Chelsea vs. Bayern Munich: Bayern Boss' Slam of Didier Drogba Is Nothing New

Wes ODonnellFeatured ColumnistMay 18, 2012

LONDON, ENGLAND - MAY 13:  Didier Drogba of Chelsea applauds the fans during the Barclays Premier League match between Chelsea and Blackburn Rovers at Stamford Bridge on May 13, 2012 in London, England.  (Photo by Ian Walton/Getty Images)
Ian Walton/Getty Images

Anyone who has seen Didier Drogba play knows two things about him: One, he can score in the blink of an eye, and two, he loves to dive.

The 34-year-old Ivorian striker has been instrumental in Chelsea's return to the UEFA Champions League final, but his tremendous play has never come without a gripe or two from opposing players and/or coaches.
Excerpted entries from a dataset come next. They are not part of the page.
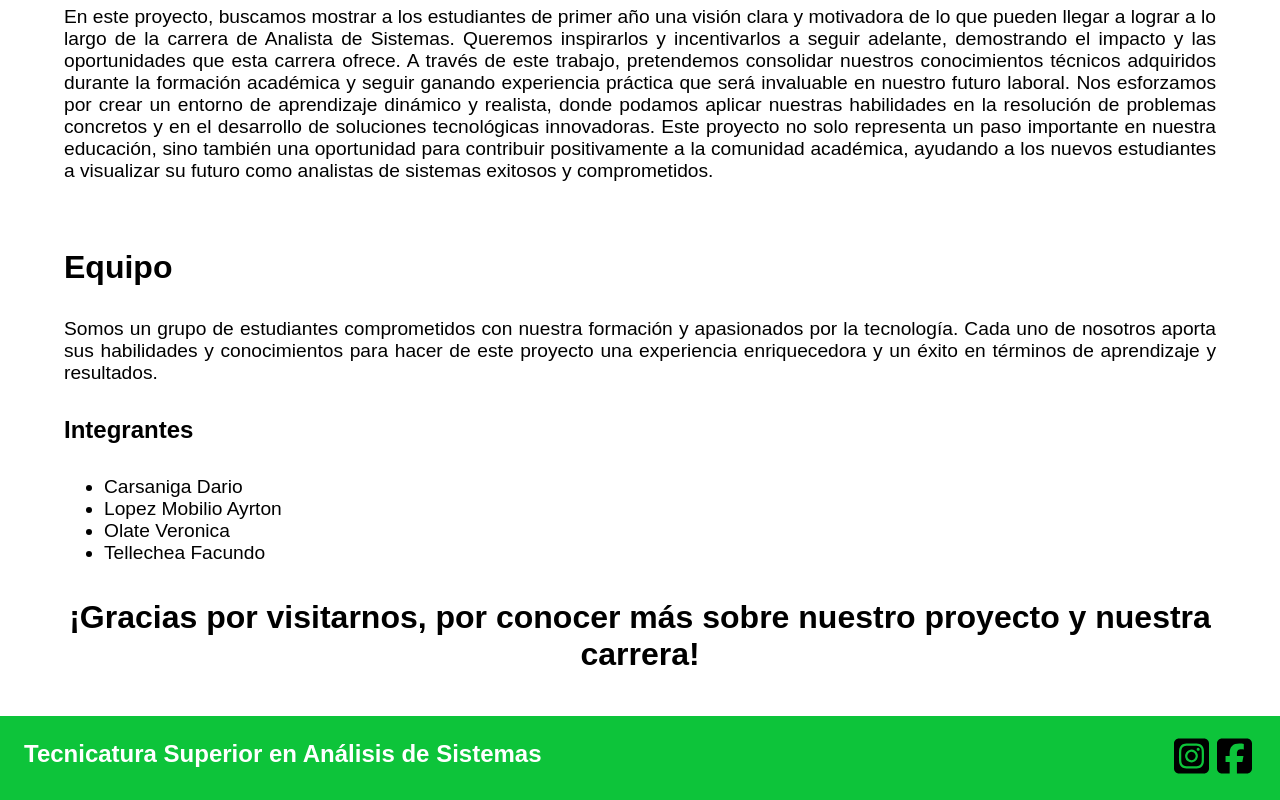
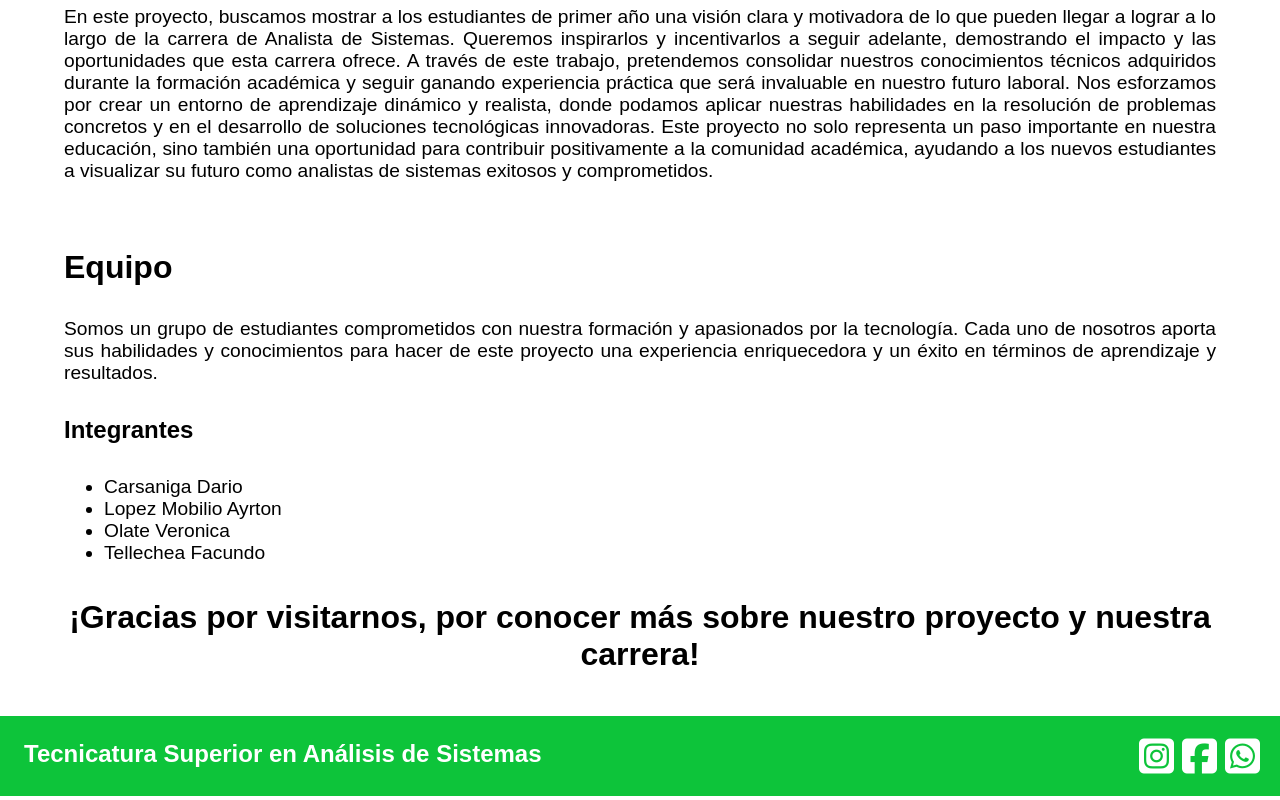
Before and after one commit to devmobi1812/parcial-pp3, a plain HTML site: page about.html in a window 1280 px wide. Shown: the part 840-1640 px from the top of the page. Drawn offline with Linux system fonts and the light colour scheme.

Commit message:
color de iconos de redes

```diff
--- a/about.html
+++ b/about.html
@@ -5,6 +5,7 @@
     <meta name="viewport" content="width=device-width, initial-scale=1.0">
     <title>Analista en Sistemas</title>
     <link rel="stylesheet" href="css/estilo.css">
+    <script src="https://kit.fontawesome.com/5430ad88d0.js" crossorigin="anonymous"></script>
 </head>
 <body>
     <!--
@@ -78,9 +79,9 @@
     <footer>
         <h4>Tecnicatura Superior en Análisis de Sistemas</h4>
         <div class="redes">
-            <a href=""><img src="img/footer/instagram-logo.svg" alt=""></a>
-            <a href=""><img src="img/footer/facebook-logo.svg" alt=""></a>
-            <a href=""><img src="img/footer/whatsapp-logo.svg" alt=""></a>
+            <a href=""><i class="fa-brands fa-square-instagram"></i></a>
+            <a href=""><i class="fa-brands fa-square-facebook"></i></a>
+            <a href=""><i class="fa-brands fa-square-whatsapp"></i></a>
         </div>
     </footer>
     <!--
--- a/css/estilo.css
+++ b/css/estilo.css
@@ -31,8 +31,9 @@ header > nav, .redes{
     display: flex;
 
 }
-.redes img{
-    height: 2.5rem;
+.redes i{
+    color: white;
+    font-size: 2.5rem;
     margin: 0.25rem;
 }
 
```
Also changed, not shown: index.html (+4 -3 lines), perfiles.html (+4 -3 lines).
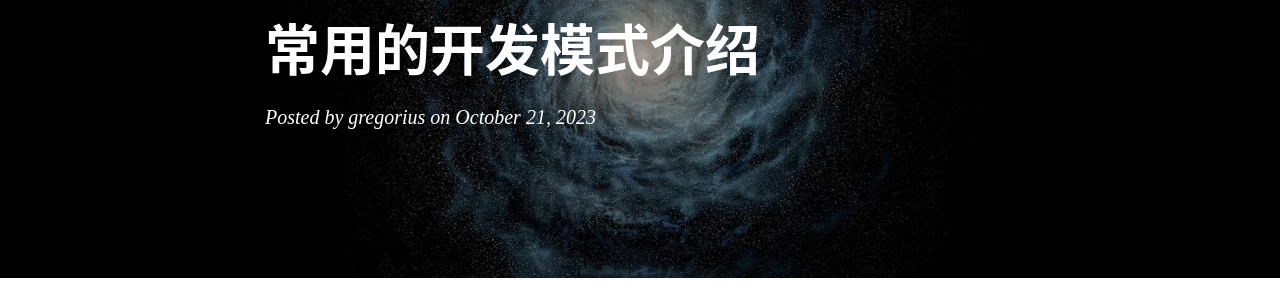
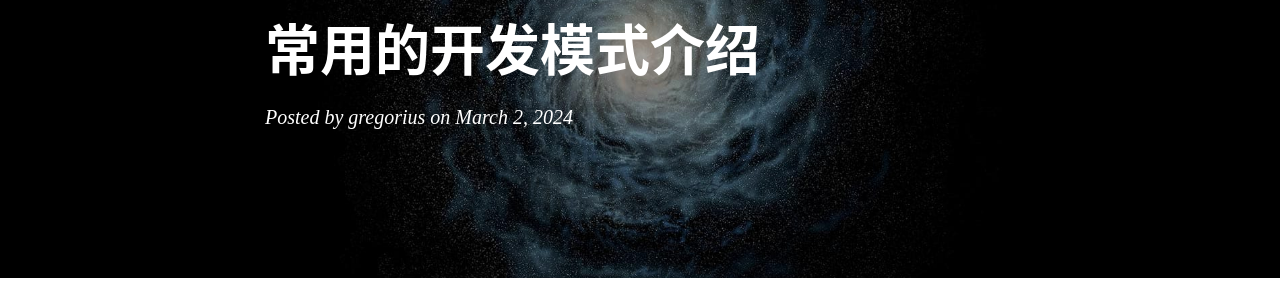
Before and after one commit to gregoriusxu/gregoriusxu.github.io, a Jekyll site: the page built from _posts/2023-10-21-开发模式介绍.md, in a window 1280 px wide and 900 px high. Shown: the part 179-479 px from the top of the window. Built offline with Jekyll 4.4.1, drawn with Linux system fonts in a browser that asks for light colours; nearby versions of some CDN libraries; comment, search, counter and statistics services are not loaded; part of the change alters nothing that is shown.

Commit message:
new post

```diff
--- a/_posts/2023-10-21-开发模式介绍.md
+++ b/_posts/2023-10-21-开发模式介绍.md
@@ -1,6 +1,7 @@
 ---
 layout: post
 title: 常用的开发模式介绍
+date: 2024-03-03T00:00:00+08:00
 author: gregorius
 header-img: img/post-bg-universe.jpg
 catalog: true
```
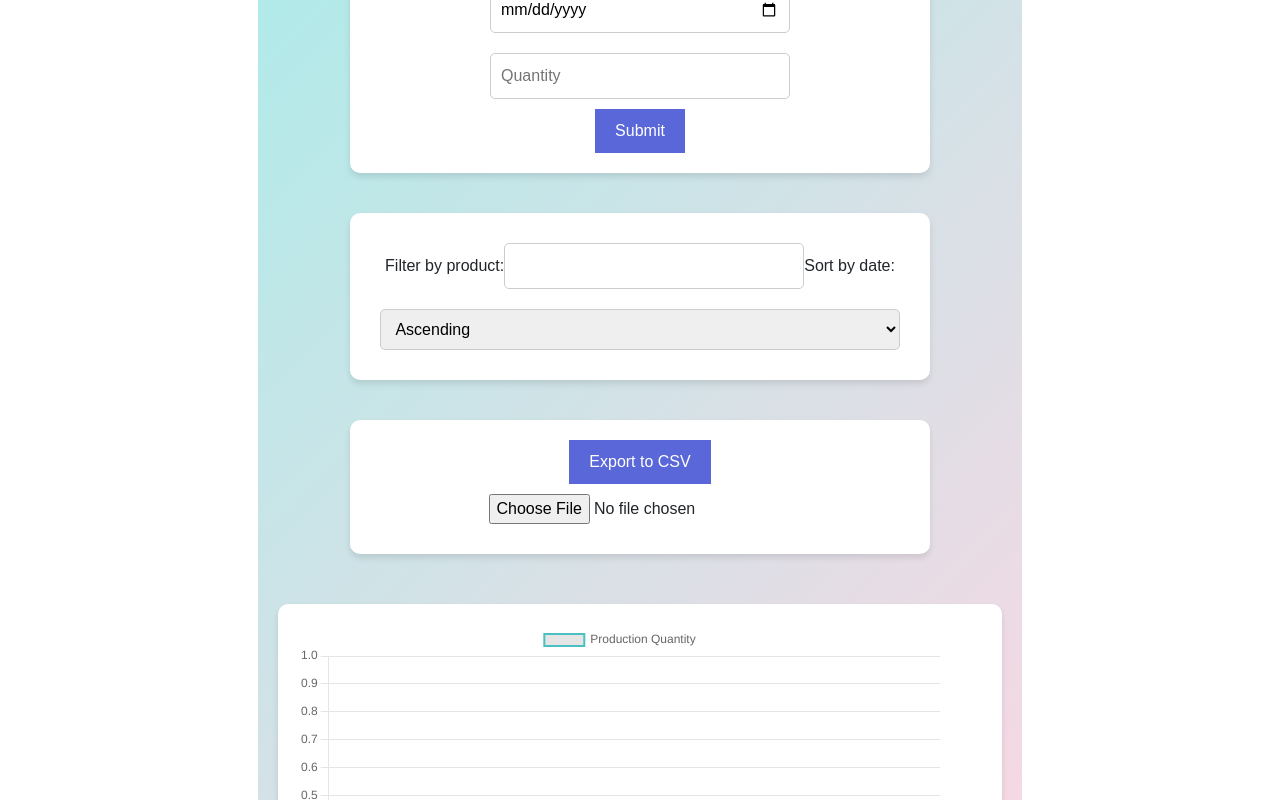
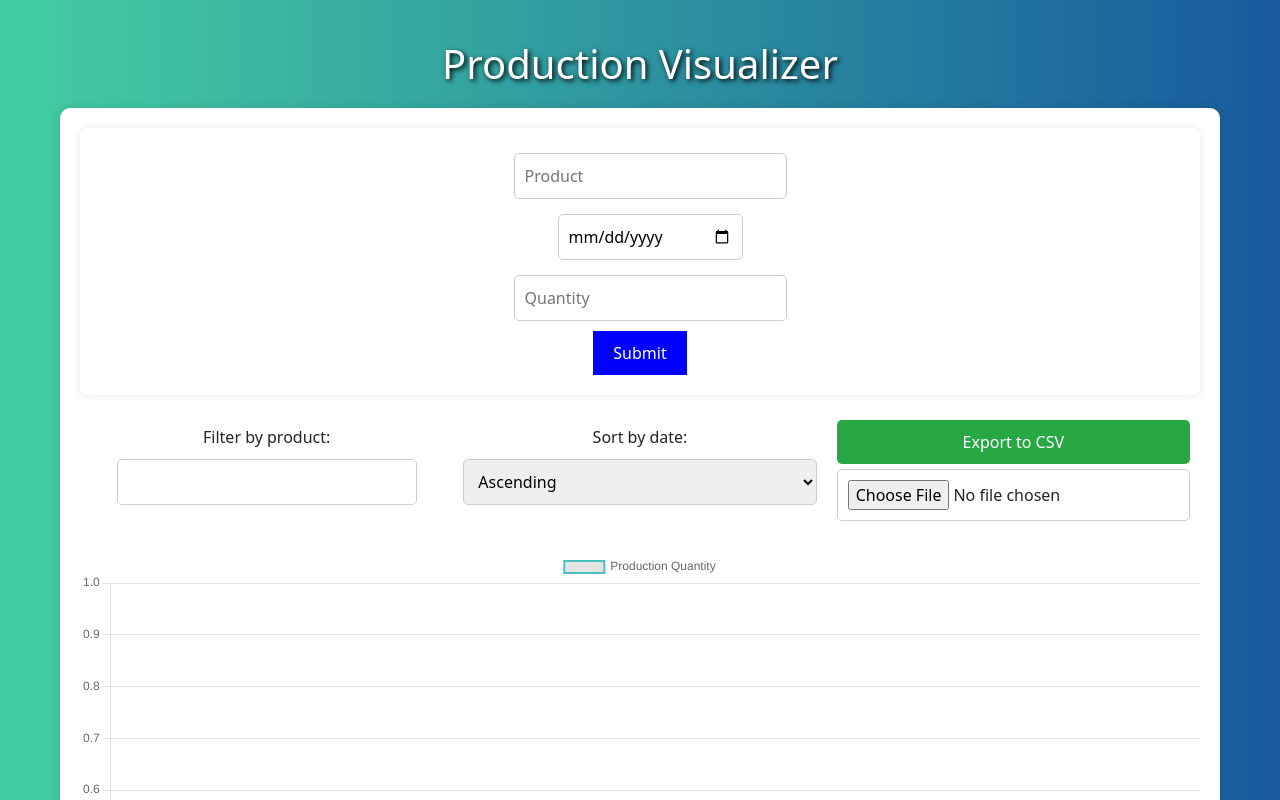
Before and after one commit to EbenezerGasonoo/Data-Analysis, a React (Create React App) app in the folder production-visualizer/production-visualizer-frontend/: page / in a window 1280 px wide. Shown: the top 800 px of the page. Built offline with nearby package versions, Linux system fonts and the light colour scheme; no server answers.

Commit message:
fixing the sizing of the program

```diff
--- a/production-visualizer/production-visualizer-frontend/src/App.css
+++ b/production-visualizer/production-visualizer-frontend/src/App.css
@@ -1,66 +1,100 @@
-.App {
-  text-align: center;
-  padding: 20px;
+* {
+  margin: 0;
+  padding: 0;
+  box-sizing: border-box;
+}
+
+body {
   font-family: Arial, sans-serif;
-  background: linear-gradient(135deg, #a8edea 0%, #fed6e3 100%);
+  background: linear-gradient(to right, #43cea2, #185a9d);
+  color: #333;
   min-height: 100vh;
   display: flex;
-  flex-direction: column;
-  align-items: center;
   justify-content: center;
+  align-items: flex-start;
+  padding: 20px;
 }
 
-h1 {
-  font-size: 2.5rem;
-  margin-bottom: 20px;
-  color: #333;
-  text-shadow: 2px 2px 4px rgba(0, 0, 0, 0.2);
+.App {
+  width: 100%;
+  max-width: 1200px;
+  margin: 0 auto;
+  padding: 20px;
 }
 
-.form-section, .filter-section, .export-import-section, .chart-section {
-  background: white;
-  padding: 20px;
-  margin: 20px;
-  border-radius: 10px;
-  box-shadow: 0 4px 6px rgba(0, 0, 0, 0.1);
-  width: 80%;
-  max-width: 1200px; /* Increased width for larger screens */
+.header {
+  width: 100%;
+  text-align: center;
+  margin-bottom: 20px;
 }
 
-.form-section input, .filter-section input, .filter-section select {
-  width: calc(100% - 20px);
-  padding: 10px;
-  margin: 10px 0;
-  border: 1px solid #ccc;
-  border-radius: 5px;
+.header h1 {
+  font-size: 2.5em;
+  color: #fff;
 }
 
-button {
-  padding: 10px 20px;
-  margin-top: 10px;
-  border: none;
-  border-radius: 5px;
-  background-color: #5a67d8;
-  color: white;
-  cursor: pointer;
-  font-size: 1rem;
-}
-
-button:hover {
-  background-color: #434190;
-}
-
-.export-import-section {
+.content {
+  width: 100%;
+  background: #fff;
+  border-radius: 10px;
+  box-shadow: 0 0 10px rgba(0, 0, 0, 0.1);
+  padding: 20px;
   display: flex;
   flex-direction: column;
   align-items: center;
 }
 
-.export-import-section input[type="file"] {
-  margin-top: 10px;
+.form-container, .filter-container {
+  width: 100%;
+  display: flex;
+  justify-content: space-between;
+  margin-bottom: 20px;
 }
 
-.chart-section {
-  margin-top: 30px;
+.form-container form, .filter-container form {
   width: 100%;
 }
+
+.form-group {
+  flex: 1;
+  margin: 0 10px;
+}
+
+.form-group input, .form-group select, .form-group button {
+  width: 100%;
+  padding: 10px;
+  margin-top: 5px;
+  border: 1px solid #ccc;
+  border-radius: 5px;
+}
+
+.form-group button {
+  background-color: #28a745;
+  color: #fff;
+  border: none;
+  cursor: pointer;
+}
+
+.form-group button:hover {
+  background-color: #218838;
+}
+
+.export-button {
+  background-color: #007bff;
+  color: #fff;
+  border: none;
+  cursor: pointer;
+  margin-right: 10px;
+}
+
+.export-button:hover {
+  background-color: #0056b3;
+}
+
+.import-button {
+  padding: 0;
+}
+
+.chart-container {
+  width: 100%;
+}
--- a/production-visualizer/production-visualizer-frontend/src/App.js
+++ b/production-visualizer/production-visualizer-frontend/src/App.js
@@ -1,10 +1,5 @@
 import React, { useState, useEffect } from 'react';
 import axios from 'axios';
-import Papa from 'papaparse';
-import { ToastContainer, toast } from 'react-toastify';
-import 'react-toastify/dist/ReactToastify.css';
-import './App.css';
-import { Line } from 'react-chartjs-2';
 import {
   Chart as ChartJS,
   CategoryScale,
@@ -15,7 +10,13 @@ import {
   Tooltip,
   Legend,
 } from 'chart.js';
+import { Line } from 'react-chartjs-2';
+import Papa from 'papaparse';
+import { ToastContainer, toast } from 'react-toastify';
+import 'react-toastify/dist/ReactToastify.css';
+import './App.css';
 
+// Register the components
 ChartJS.register(
   CategoryScale,
   LinearScale,
@@ -50,7 +51,6 @@ function App() {
 
   const handleSubmit = async (e) => {
     e.preventDefault();
-    console.log('Submitting data:', { product, date, quantity }); // Log the data being submitted
     try {
       const response = await axios.post(`${API_URL}/data`, { product, date, quantity });
       setData([...data, response.data]);
@@ -145,8 +145,13 @@ function App() {
   return (
     <div className="App">
       <ToastContainer />
+      <div className="header">
         <h1>Production Visualizer</h1>
-      <form onSubmit={handleSubmit} className="form-section">
+      </div>
+      <div className="content">
+        <div className="form-container">
+          <form onSubmit={handleSubmit}>
+            <div className="form-group">
               <input
                 type="text"
                 value={product}
@@ -154,12 +159,16 @@ function App() {
                 placeholder="Product"
                 required
               />
+            </div>
+            <div className="form-group">
               <input
                 type="date"
                 value={date}
                 onChange={e => setDate(e.target.value)}
                 required
               />
+            </div>
+            <div className="form-group">
               <input
                 type="number"
                 value={quantity}
@@ -167,27 +176,34 @@ function App() {
                 placeholder="Quantity"
                 required
               />
-        <button type="submit">Submit</button>
+            </div>
+            <button type="submit" className="submit-button">Submit</button>
           </form>
-      <div className="filter-section">
+        </div>
+        <div className="filter-container">
+          <div className="form-group">
             <label>Filter by product:</label>
             <input
               type="text"
               value={filter}
               onChange={handleFilterChange}
             />
+          </div>
+          <div className="form-group">
             <label>Sort by date:</label>
             <select value={sortOrder} onChange={handleSortChange}>
               <option value="asc">Ascending</option>
               <option value="desc">Descending</option>
             </select>
           </div>
-      <div className="export-import-section">
-        <button onClick={exportDataToCSV}>Export to CSV</button>
-        <input type="file" accept=".csv" onChange={importDataFromCSV} />
+          <div className="form-group">
+            <button onClick={exportDataToCSV} className="export-button">Export to CSV</button>
+            <input type="file" accept=".csv" onChange={importDataFromCSV} className="import-button" />
           </div>
-      <div className="chart-section">
+        </div>
+        <div className="chart-container">
           <Line data={chartData} />
+        </div>
       </div>
     </div>
   );
```
Also changed, not shown: 1 other file (tests, documents, lock files or other folders). Lines whose indentation alone changed are shown as unchanged.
Thus, it is no surprise at all that Bayern Munich boss Jupp Heynckes had this to say about the Stamford Bridge legend, via Sky Sports:

Drogba, for many years, has been one of the top strikers in the Premier League and is definitely dangerous—he can score at any moment.

Sometimes he overdoes it a bit. Sometimes he's an outstanding actor on the pitch.

This is nothing new at all and comes as no surprise either. Bayern is readying to play in a Champions League final that, for the first time ever, will be a "home" game.

The German giants earned the right to play in their very own stadium, Allianz Arena, but there will be just as many tickets allotted to Chelsea fans as there will be Bayern Munich fans.

That said, you can't tell the likes of Mario Gomez, Philipp Lahm and Bastian Schweinsteiger that they aren't the home team. They know damn well that this is their stadium, and they expect their fans to make Chelsea feel as uncomfortable as possible.

Heynckes has simply given the supporters something to start with—a little nudge, per se—to tell the fans, "Hey, let Drogba know that we know he's flopping."

Will this have any effect on the seasoned veteran at all? No. Drogba's dealt with worse in his own home country while trying to rally a World Cup push years ago.

The Champions League final is an opportunity that doesn't come around often. The German outfit were in this game two years ago but lost to Inter, and the English power were in this game in 2008 but lost to rivals Manchester United on penalties.

This is the top competition in all of Europe, and there could be a year—or even years—where neither side even qualifies for the competition.

Heynckes is just playing his part as manager of his club, and Drogba will play his part come Saturday. Don't be surprised if that includes a few flops to put a ball in the back of the net.